This, by the way, is a very real example.

The Lack of Real Debate

This isn’t an aggressive example, this is more like the norm in corporate America. The lack of any real debate for fear of some kind of retribution is very real and leads to the millions of bad business decisions made every day. The lack of real debate is seemingly caused by any number of issues, but really all seem to lead to one reason: A lack of trust.

You didn’t participate because you simply didn’t trust that your input would be welcome, listened to and taken for what it is — a difference of opinion — and you didn’t want to expose yourself to being verbally attacked again. The CFO didn’t participate because he doesn’t trust that anyone in the room will appreciate or understand their views, and it is so much easier to change the CEO’s mind later in private.

The lack of any meaningful, passionate debate means the engineering issue remained below the surface; that, and the engineering manager was too busy on their laptop to really participate, plus they tend to be pretty shy in these meetings anyways. And nobody likes getting their head bit off for speaking up. It’s just not worth it.

Does this sound familiar to you? My guess is it probably does. Again, we are dealing with human protective behavior that has been trained into us from birth. We, given the choice, will typically take the easy, comfortable path when available — remaining quiet in a business meeting is definitely the more comfortable path.

The Function of Drama

Function of Drama

One of the major reasons the business meeting is so boring and monotonous is due to the absolute lack of drama in the form of passionate and heated debate about important business decisions. Think about this. I’m sure we can all remember meetings where a conversation got heated between team members. Suddenly everyone sits up a bit and starts to pay more attention. Usually this is like watching NASCAR races to see if there is a crash, we want to see the drama and how this all ends. For a few minutes, it gets pretty interesting. Then someone steps in and diffuses the situation, because it starts to get uncomfortable for everyone.
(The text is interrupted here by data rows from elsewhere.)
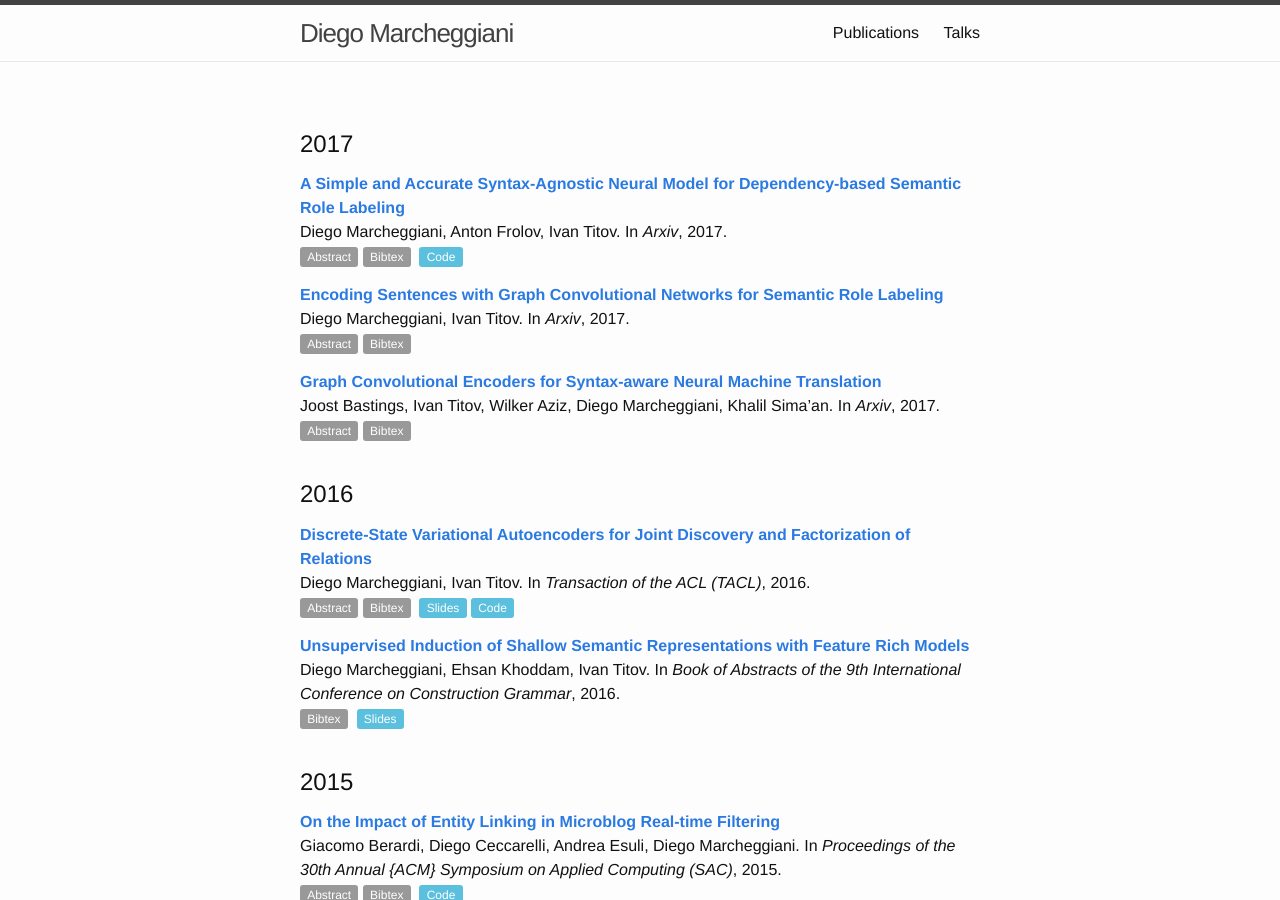
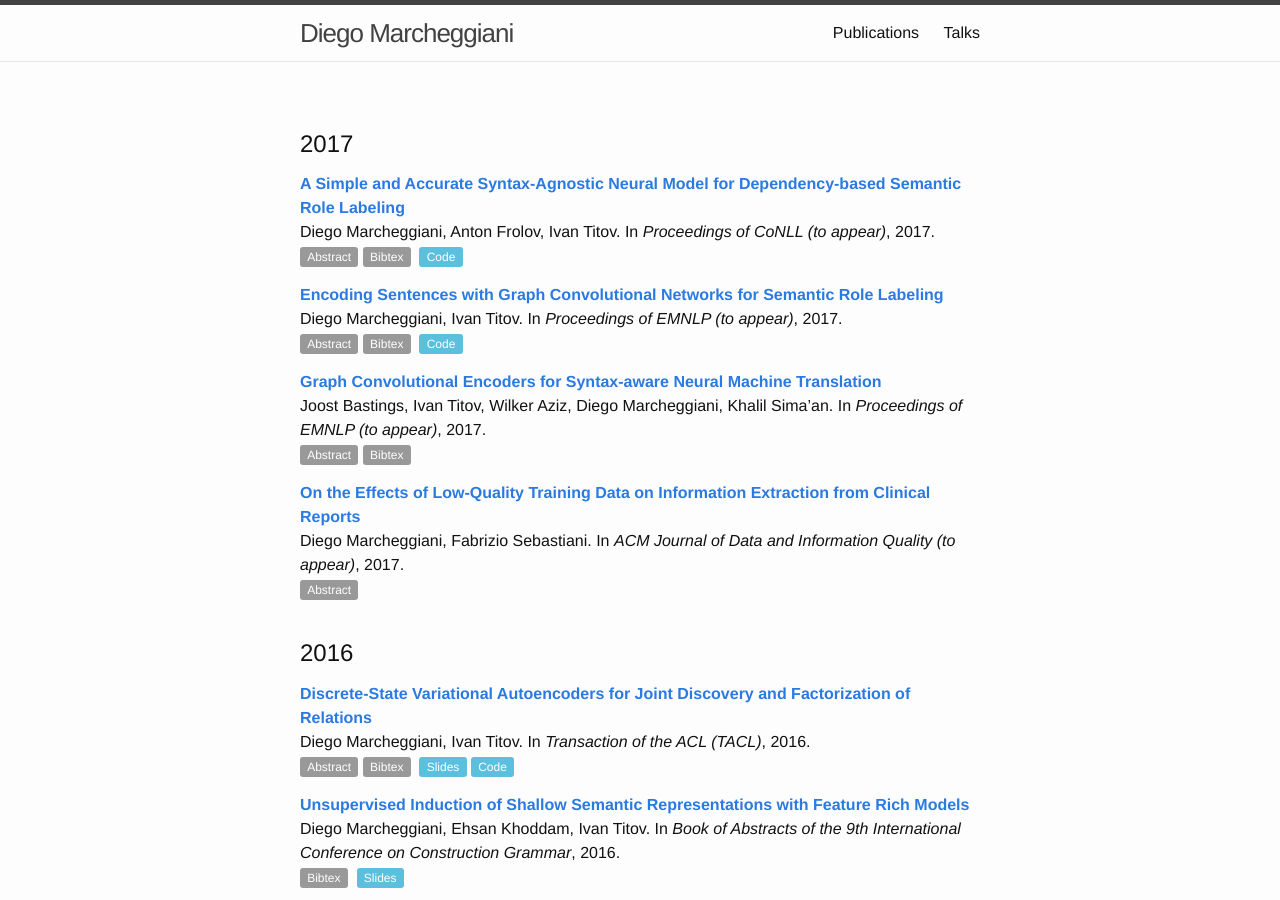
Before and after one commit to diegma/diegma.github.io, a Jekyll site: the page built from publications.markdown, in a window 1280 px wide and 900 px high. Built offline with Jekyll 4.4.1, drawn with Linux system fonts in a browser that asks for light colours.

Commit message:
publications update

```diff
--- a/_data/papers/2017.yml
+++ b/_data/papers/2017.yml
@@ -1,15 +1,15 @@
 -
   layout: paper
-  paper-type: article
+  paper-type: inproceedings
   selected: y
   year: 2017
   id: MarcheggianiFT17
   title: A Simple and Accurate Syntax-Agnostic Neural Model for Dependency-based Semantic Role Labeling
   authors: Diego Marcheggiani, Anton Frolov, Ivan Titov
   doc-url: http://arxiv.org/abs/1701.02593
-  journal: Arxiv
+  booktitle: Proceedings of CoNLL (to appear)
   code: https://github.com/diegma/neural-dep-srl
-  venue: journal
+  venue: conference
 
   abstract: >
     We introduce a simple and accurate neural model for dependency-based semantic role labeling.
@@ -36,15 +36,16 @@
 
 -
   layout: paper
-  paper-type: article
+  paper-type: inproceedings
   selected: y
   year: 2017
   id: Marcheggiani17b
   title: Encoding Sentences with Graph Convolutional Networks for Semantic Role Labeling
   authors: Diego Marcheggiani, Ivan Titov
   doc-url: https://arxiv.org/abs/1703.04826
-  journal: Arxiv
-  venue: journal
+  booktitle: Proceedings of EMNLP (to appear)
+  venue: conference
+  code: https://github.com/diegma/neural-dep-srl
   abstract: >
     Semantic role labeling (SRL) is the task of identifying the predicate-argument structure of a sentence.
     It is typically regarded as an important step in the standard natural language processing pipeline, providing information to downstream tasks such as information extraction and question answering.
@@ -65,15 +66,15 @@
 
 -
   layout: paper
-  paper-type: article
+  paper-type: inproceedings
   selected: y
   year: 2017
   id: Marcheggiani17c
   title: Graph Convolutional Encoders for Syntax-aware Neural Machine Translation
   authors: Joost Bastings, Ivan Titov, Wilker Aziz, Diego Marcheggiani, Khalil Sima’an
   doc-url: https://arxiv.org/abs/1704.04675
-  journal: Arxiv
-  venue: journal
+  booktitle: Proceedings of EMNLP (to appear)
+  venue: conference
   abstract: >
     We present a simple and effective approach to incorporating syntactic structure into neural attention-based encoder-decoder models for machine translation.
     We rely on graph-convolutional networks (GCNs), a recent class of neural networks developed for modeling graph-structured data.
@@ -88,3 +89,24 @@
       year={2017}
       url = {https://arxiv.org/abs/1704.04675}
     }
+
+-
+  layout: paper
+  paper-type: article
+  selected: y
+  year: 2017
+  id: MarcheggianiS17
+  title: On the Effects of Low-Quality Training Data on Information Extraction from Clinical Reports
+  authors: Diego Marcheggiani, Fabrizio Sebastiani
+  doc-url: http://nmis.isti.cnr.it/sebastiani/Publications/JDIQ2017.pdf
+  journal: ACM Journal of Data and Information Quality (to appear)
+  venue: journal
+  abstract: >
+    In the last five years there has been a flurry of work on information extraction from clinical documents, i.e., on algorithms capable of extracting, from the informal and unstructured texts that are generated during everyday clinical practice, mentions of concepts relevant to such practice.
+    Many of these research works are about methods based on supervised learning, i.e., methods for training an information extraction system from manually annotated examples.
+    While a lot of work has been devoted to devising learning methods that generate more and more accurate information extractors, no work has been devoted to investigating the effect of the quality of training data on the learning process for the clinical domain.
+    Low quality in training data often derives from the fact that the person who has annotated the data is different from the one against whose judgment the automatically annotated data must be evaluated.
+    In this paper we test the impact of such data quality issues on the accuracy of information extraction systems as applied to the clinical domain.
+    We do this by comparing the accuracy deriving from training data annotated by the authoritative coder (i.e., the one who has also annotated the test data, and by whose judgment we must abide), with the accuracy deriving from training data annotated by a different coder, equally expert in the subject matter.
+    The results indicate that, although the disagreement between the two coders (as measured on the training set) is substantial, the difference is (surprisingly enough) not always statistically significant.
+    While the dataset used in the present work originated in a clinical context, the issues we study in this work are of more general interest.
```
The meeting goes back to boring.

Now this doesn’t mean that business meetings have to turn into screaming matches, arm waving and red faces, but if the team is in trust mode, it’s OK if it does on occasion. In fact, it makes meetings way more interesting when the team members are free to engage with each other this way. After the passionate debate is over, the trusting team just goes back to work and way better decisions are made because of the increased information flow.

The Role of Conflict Miner

Mine for conflict

When the team leader senses a lack of participation, it is their job to mine for conflict. They have to start asking questions and forcing people out of their comfort level to get the conversation going.

The role of conflict miner can actually rotate and be assigned to different people for different meetings or discussions, so everyone learns how to do it and can see the effectiveness.

It is important to identify when a discussion might be getting uncomfortable and take the time to remind the team that this type of heated debate is acceptable and necessary, and that it isn’t personal. These reminders continue to reinforce the trust between team members and can help reduce the tendency of people to want to step in and protect another member who may be feeling the heat.

We do this with our children, so the ingrained desire to protect will emerge at times. Don’t let this happen as it can prevent the development of coping skills on the team. The sooner the team accepts that this is healthy debate and not attacks, the better and more productive the meetings will become.

So, lack of trust leads to lack of conflict. And this leads to the third dysfunction, which we will discuss in part 3 on Why Teams Fail.